● **Dataset excerpts**
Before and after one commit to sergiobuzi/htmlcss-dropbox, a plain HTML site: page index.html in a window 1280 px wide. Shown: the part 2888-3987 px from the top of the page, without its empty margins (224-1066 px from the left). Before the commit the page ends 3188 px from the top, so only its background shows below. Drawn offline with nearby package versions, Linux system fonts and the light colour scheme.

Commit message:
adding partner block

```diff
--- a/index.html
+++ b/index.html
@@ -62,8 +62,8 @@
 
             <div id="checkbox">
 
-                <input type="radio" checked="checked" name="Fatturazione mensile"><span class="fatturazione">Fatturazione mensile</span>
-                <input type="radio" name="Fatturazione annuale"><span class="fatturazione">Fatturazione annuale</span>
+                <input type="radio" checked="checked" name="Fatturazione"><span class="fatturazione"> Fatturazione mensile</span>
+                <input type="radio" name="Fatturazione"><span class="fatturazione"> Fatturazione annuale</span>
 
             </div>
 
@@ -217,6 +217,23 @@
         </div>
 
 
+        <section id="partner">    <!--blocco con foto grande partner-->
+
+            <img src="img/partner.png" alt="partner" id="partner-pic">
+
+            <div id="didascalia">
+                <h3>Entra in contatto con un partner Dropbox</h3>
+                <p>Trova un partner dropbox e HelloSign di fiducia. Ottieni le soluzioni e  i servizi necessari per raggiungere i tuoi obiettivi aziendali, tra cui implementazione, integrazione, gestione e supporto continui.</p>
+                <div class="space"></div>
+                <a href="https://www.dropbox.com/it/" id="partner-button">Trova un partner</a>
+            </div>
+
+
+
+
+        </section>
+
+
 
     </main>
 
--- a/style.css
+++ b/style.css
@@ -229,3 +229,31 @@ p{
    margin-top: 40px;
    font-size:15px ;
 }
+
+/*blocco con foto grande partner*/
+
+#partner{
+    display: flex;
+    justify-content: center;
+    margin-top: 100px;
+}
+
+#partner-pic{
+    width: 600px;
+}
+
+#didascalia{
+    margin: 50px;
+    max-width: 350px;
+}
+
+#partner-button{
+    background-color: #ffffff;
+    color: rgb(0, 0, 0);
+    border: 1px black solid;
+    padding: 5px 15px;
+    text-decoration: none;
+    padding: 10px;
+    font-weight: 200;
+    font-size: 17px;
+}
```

● **WHAT IS BEING ASKED**
Retype every record above exactly as written.

● **WRITTEN REPLY**
Before and after one commit to sergiobuzi/htmlcss-dropbox, a plain HTML site: page index.html in a window 1280 px wide. Shown: the part 2888-3987 px from the top of the page, without its empty margins (224-1066 px from the left). Before the commit the page ends 3188 px from the top, so only its background shows below. Drawn offline with nearby package versions, Linux system fonts and the light colour scheme.

Commit message:
adding partner block

```diff
--- a/index.html
+++ b/index.html
@@ -62,8 +62,8 @@
 
             <div id="checkbox">
 
-                <input type="radio" checked="checked" name="Fatturazione mensile"><span class="fatturazione">Fatturazione mensile</span>
-                <input type="radio" name="Fatturazione annuale"><span class="fatturazione">Fatturazione annuale</span>
+                <input type="radio" checked="checked" name="Fatturazione"><span class="fatturazione"> Fatturazione mensile</span>
+                <input type="radio" name="Fatturazione"><span class="fatturazione"> Fatturazione annuale</span>
 
             </div>
 
@@ -217,6 +217,23 @@
         </div>
 
 
+        <section id="partner">    <!--blocco con foto grande partner-->
+
+            <img src="img/partner.png" alt="partner" id="partner-pic">
+
+            <div id="didascalia">
+                <h3>Entra in contatto con un partner Dropbox</h3>
+                <p>Trova un partner dropbox e HelloSign di fiducia. Ottieni le soluzioni e  i servizi necessari per raggiungere i tuoi obiettivi aziendali, tra cui implementazione, integrazione, gestione e supporto continui.</p>
+                <div class="space"></div>
+                <a href="https://www.dropbox.com/it/" id="partner-button">Trova un partner</a>
+            </div>
+
+
+
+
+        </section>
+
+
 
     </main>
 
--- a/style.css
+++ b/style.css
@@ -229,3 +229,31 @@ p{
    margin-top: 40px;
    font-size:15px ;
 }
+
+/*blocco con foto grande partner*/
+
+#partner{
+    display: flex;
+    justify-content: center;
+    margin-top: 100px;
+}
+
+#partner-pic{
+    width: 600px;
+}
+
+#didascalia{
+    margin: 50px;
+    max-width: 350px;
+}
+
+#partner-button{
+    background-color: #ffffff;
+    color: rgb(0, 0, 0);
+    border: 1px black solid;
+    padding: 5px 15px;
+    text-decoration: none;
+    padding: 10px;
+    font-weight: 200;
+    font-size: 17px;
+}
```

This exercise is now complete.